I have written about the origin of this unique phrase which seems to summarize my theology of work in one of my first articles I posted on my blog in September 2015. It is much more than a great pun on “manual labor”! In this article, I highlighted several connections between God’s presence and human work that I found in both the OT and the NT. (This article was later reposted on the Institute for Faith, Work & Economics blog in November 2016.)
What I kept seeing throughout Scripture was this same pattern. Whenever there was an important job to be done, God promised that His presence would be with His chosen servant. God worked with and through this individual as His co-worker, providing the strength, skill, and motivation needed. God’s presence was with Adam and Eve, for example, as God called them to be His coworkers to manage His creation as His image bearers. Jacob, Joseph, and Moses also illustrate this concept quite clearly. There are many other examples, which I have documented in detail in chapters 5 and 6 of my book.
In addition to this biblical use of the term, which focuses on the deliberate connection between God’s presence and human work, I also see several other significant shades of meaning:
- Divine meaning. This indicates the actual work that the triune God did as revealed in the Bible and still does today. God is a worker. He sustains His creation, draws people to Himself, and causes His children to grow in their faith and become like Christ.
- Contemporary meaning. This puts the spotlight on God continuing to work through Christ-followers now. The OT and NT saints were not just superstars who were meant to inspire us to do great things as they did. These narratives reveal God’s attributes, which never change. They demonstrate how God works with and through every one of His children. There are jobs that God wants done in this world. He calls and empowers ordinary workers to do this work in His presence every day.
- Personal meaning. When I sense God’s presence at my job, I am experiencing Immanuel labor. This is a normal occurrence for me. I was taught early in my Christian life to walk with God, abide in Christ, and be filled with the Spirit. As I work for Him, with Him, and let Him work through me as His coworker, I am applying what Paul commanded in Col. 3:23-24, “Whatever you do, do your work heartily, as for the Lord rather than for men . . . It is the Lord Christ whom you serve.”

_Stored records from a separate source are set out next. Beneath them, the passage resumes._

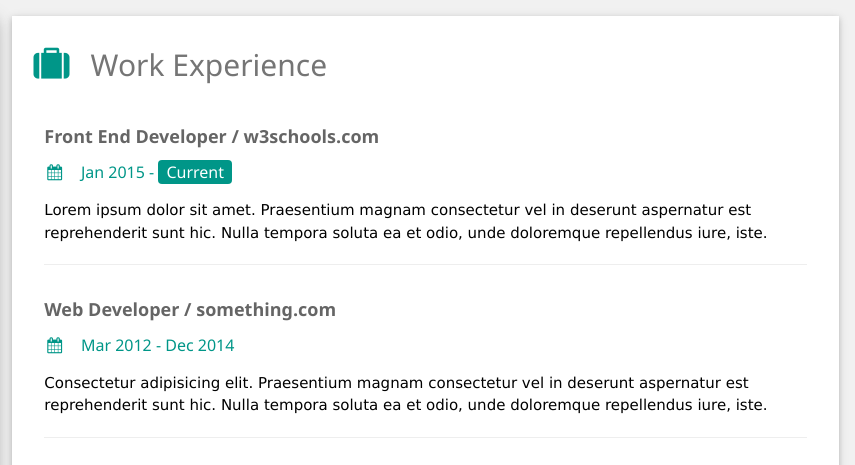
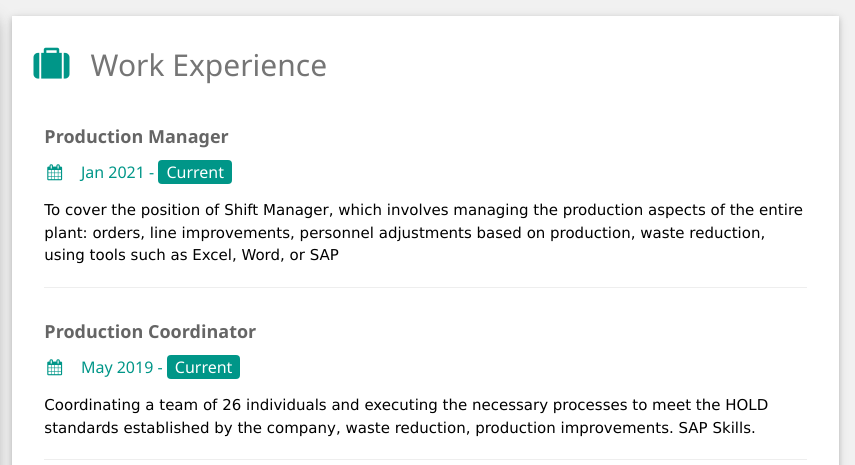
Before and after one commit to Organization-Cordoba-Ramos/CVPROJECT, a plain HTML site: page index.html in a window 1280 px wide. Shown: the top 465 px of the page, 425-1280 px from the left. Drawn offline with nearby package versions, Linux system fonts and the light colour scheme.

Commit message:
https://rociocordoba.atlassian.net/browse/CV-6 Add work experience

```diff
--- a/index.html
+++ b/index.html
@@ -69,22 +69,19 @@
                             class="fa fa-suitcase fa-fw w3-margin-right w3-xxlarge w3-text-teal"></i>Work Experience
                     </h2>
                     <div class="w3-container">
-                        <h5 class="w3-opacity"><b>Front End Developer / w3schools.com</b></h5>
-                        <h6 class="w3-text-teal"><i class="fa fa-calendar fa-fw w3-margin-right"></i>Jan 2015 - <span
+                        <h5 class="w3-opacity"><b>Production Manager</b></h5>
+                        <h6 class="w3-text-teal"><i class="fa fa-calendar fa-fw w3-margin-right"></i>Jan 2021 - <span
                                 class="w3-tag w3-teal w3-round">Current</span></h6>
-                        <p>Lorem ipsum dolor sit amet. Praesentium magnam consectetur vel in deserunt aspernatur est
-                            reprehenderit sunt hic. Nulla tempora soluta ea et odio, unde doloremque repellendus iure,
-                            iste.</p>
-                        <hr>
+                        <p>To cover the position of Shift Manager, which involves managing the production aspects of
+                            the entire plant: orders, line improvements, personnel adjustments based on production,
+                            waste reduction, using tools such as Excel, Word, or SAP</p><hr>
                     </div>
                     <div class="w3-container">
-                        <h5 class="w3-opacity"><b>Web Developer / something.com</b></h5>
-                        <h6 class="w3-text-teal"><i class="fa fa-calendar fa-fw w3-margin-right"></i>Mar 2012 - Dec 2014
-                        </h6>
-                        <p>Consectetur adipisicing elit. Praesentium magnam consectetur vel in deserunt aspernatur est
-                            reprehenderit sunt hic. Nulla tempora soluta ea et odio, unde doloremque repellendus iure,
-                            iste.</p>
-                        <hr>
+                        <h5 class="w3-opacity"><b>Production Coordinator</b></h5>
+                        <h6 class="w3-text-teal"><i class="fa fa-calendar fa-fw w3-margin-right"></i>May 2019 - <span
+                            |   class="w3-tag w3-teal w3-round">Current</span></h6>
+                        <p>Coordinating a team of 26 individuals and executing the necessary processes to meet the HOLD
+                            standards established by the company, waste reduction, production improvements. SAP Skills.</p><hr>
                     </div>
                     <div class="w3-container">
                         <h5 class="w3-opacity"><b>Graphic Designer / designsomething.com</b></h5>
```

I am hoping that this discussion will stimulate some thinking. My vision is that in the not too distant future, many faith and work leaders and pastors will embrace this concept of Immanuel labor, and will begin to talk and write about it themselves.

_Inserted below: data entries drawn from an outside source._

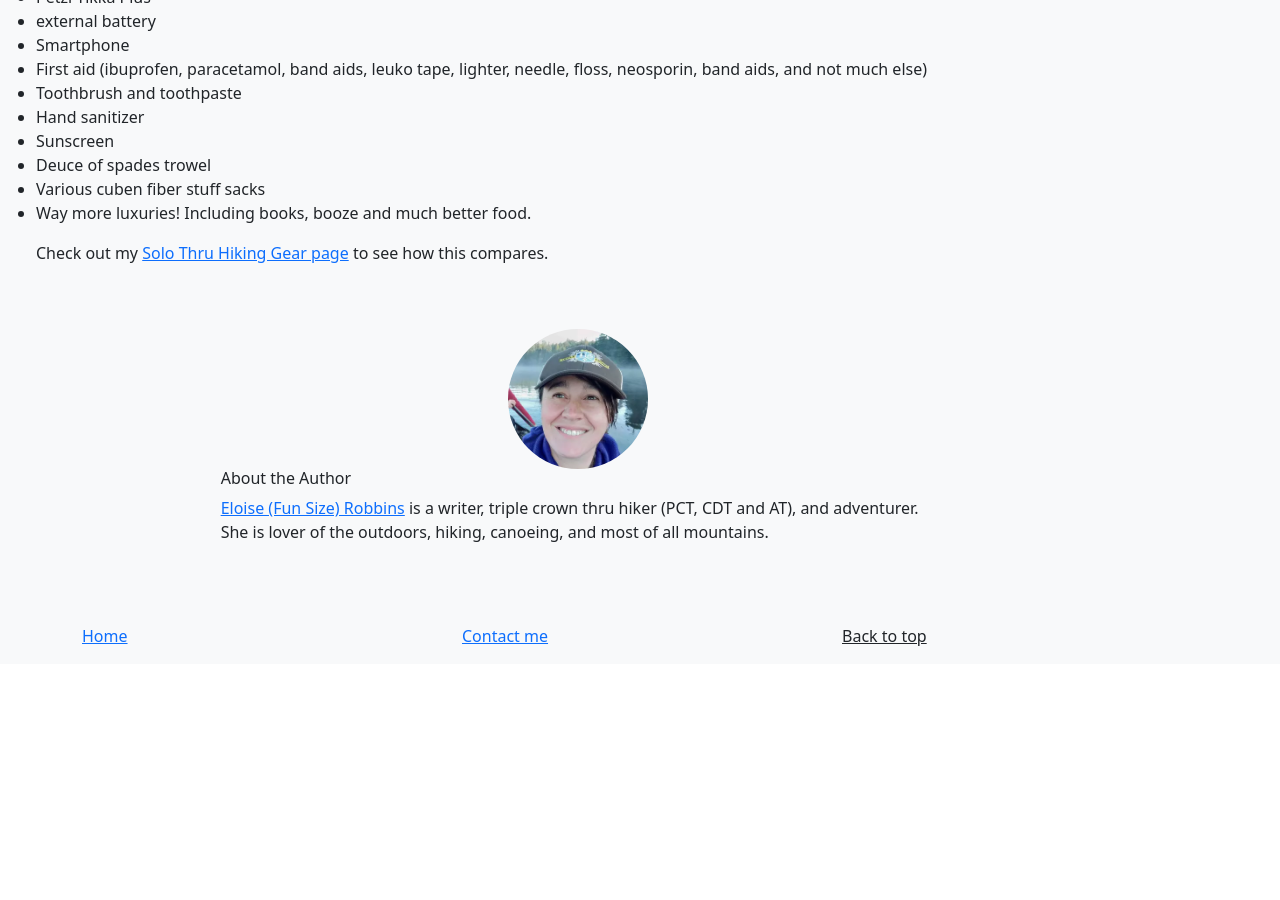
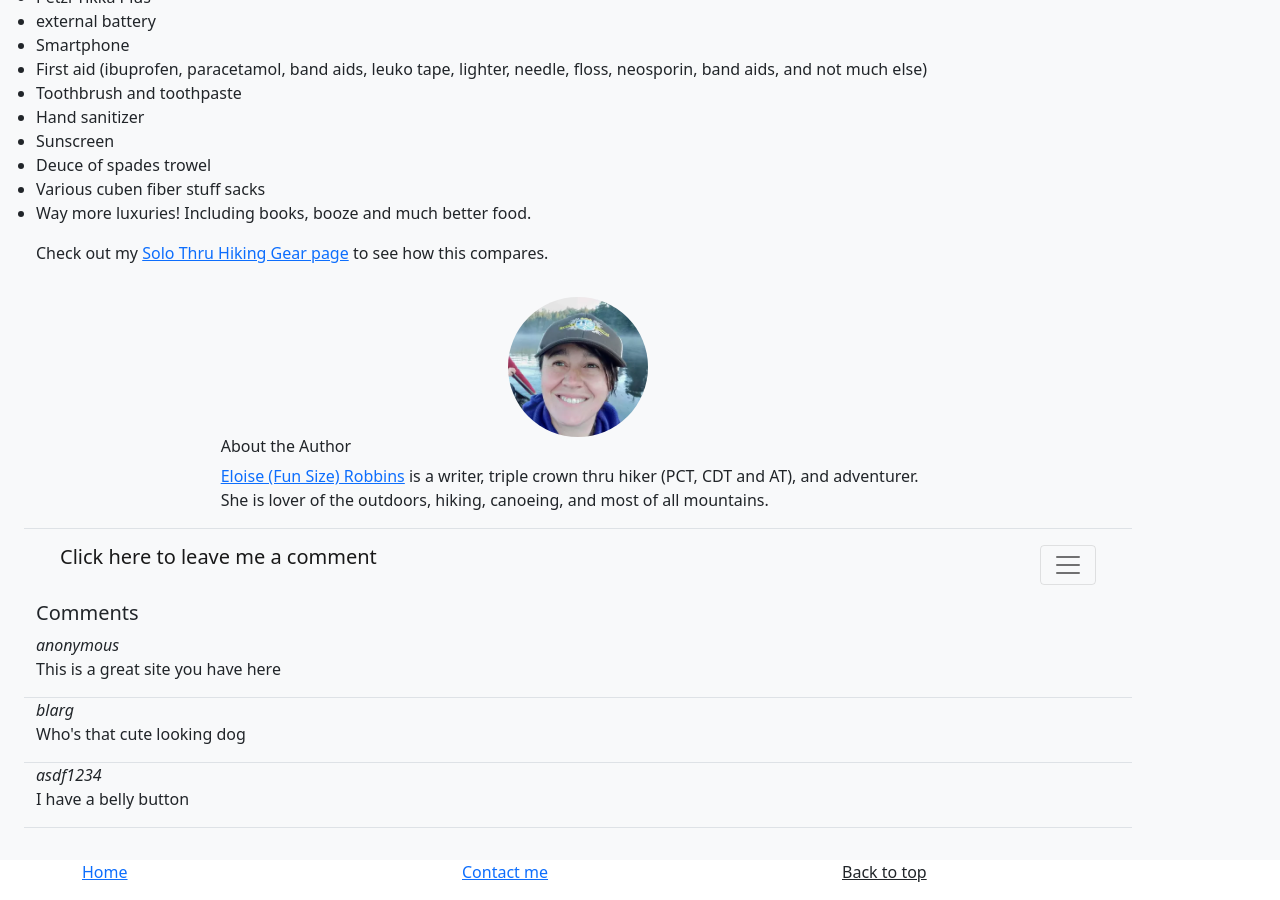
Before and after one commit to number5alive/funsizehikes, a Jekyll site: the page built from blog/_posts/2021-01-30-CanoeingGearList.md, in a window 1280 px wide and 900 px high, scrolled down 1058 px. Built offline with Jekyll 4.4.1, drawn with Linux system fonts in a browser that asks for light colours; before the commit the page ends 1722 px from its top, so only the background shows below that.

Commit message:
comments: stubbed out the comments stuff

```diff
--- /dev/null
+++ b/_data/comments/blogCanoeingGearList.yml
@@ -0,0 +1,8 @@
+- name: anonymous
+  comment: This is a great site you have here
+
+- name: blarg
+  comment: Who's that cute looking dog
+
+- name: asdf1234
+  comment: I have a belly button
--- a/_includes/actioncard.html
+++ b/_includes/actioncard.html
@@ -1,7 +1,7 @@
 
 {% capture imagepart %}
     <div class="col-3">
-      <img style="width:100%" class="card-img-bottom" src="{{ include.image }}" alt="{{ include.title }}">
+      <img style="width:100%" class="card-img-bottom rounded" src="{{ include.image }}" alt="{{ include.title }}">
     </div>
 {% endcapture %}
 
--- /dev/null
+++ b/_includes/comments.md
@@ -0,0 +1,31 @@
+{% assign id={{page.id | replace:'/',''}} %}
+
+<nav class="navbar navbar-light bg-light border-top">
+  <div class="container-fluid">
+    <p class="navbar-brand">Click here to leave me a comment</p>
+    <button class="navbar-toggler" type="button" data-bs-toggle="collapse" data-bs-target="#navbarSupportedContent" aria-controls="navbarSupportedContent" aria-expanded="false" aria-label="Toggle navigation">
+      <span class="navbar-toggler-icon"></span>
+    </button>
+    <div class="collapse navbar-collapse" id="navbarSupportedContent">
+      <form action="http://localhost:5100/comment/{{id}}" method="POST" target="_blank">
+        <div class="mb-3">
+          <input class="form-control" type="text" name="name" placeholder="Name" aria-label="default input example">
+        </div>
+
+        <div class="mb-3">
+          <label for="exampleFormControlTextarea1" class="form-label">Comment</label>
+          <textarea class="form-control" name="comment" placeholder="Leave me a comment here" id="exampleFormControlTextarea1" rows="3"></textarea>
+        </div>
+        <button type="submit" class="btn btn-primary">Submit</button>
+      </form>
+    </div>
+  </div>
+</div>
+
+<h1 class="fs-5">Comments</h1>
+{% for comment in site.data.comments[{{id}}] %}
+  <div class="row border-bottom">
+      <p class="fst-italic my-0">{{ comment.name }}</p>
+      <p>{{ comment.comment }}</p>
+  </div>
+{% endfor %}
--- a/_layouts/blog.html
+++ b/_layouts/blog.html
@@ -5,7 +5,7 @@ layout: withbanner
 <h1 class="fw-light fs-6 fst-italic">Posted on: {{ page.date | date: "%A %B %-d, %Y" }}</h1>
 {{ content | remove_first:page.excerpt }}
 
-<div class="container py-5">
+<div class="container py-3">
   <div class="row">
     <div class="col-md-2"></div>
     <div class="col authorbio">
@@ -19,4 +19,8 @@ layout: withbanner
     </div>
     <div class="col-md-2"></div>
   </div>
+
+  <div class="row">
+    {% include comments.md %}
+  </div>
 </div>
```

Master Sergeant Russell E. Gehrlein (U.S. Army, Retired) is a Christian, husband of 38 years, father of three, grandfather of four, blogger, and author of “Immanuel Labor – God’s Presence in our Profession: A Biblical, Theological, and Practical Approach to the Doctrine of Work”, published by WestBow Press in February 2018. He received a B.S. in Mathematics from Colorado State University in 1980 and an M.A. in Biblical Studies from Grand Rapids Theological Seminary in 2015. He is also a former junior/senior high school math and science teacher and youth pastor. Russ currently works as a Department of the Army civilian at Fort Leonard Wood, Missouri.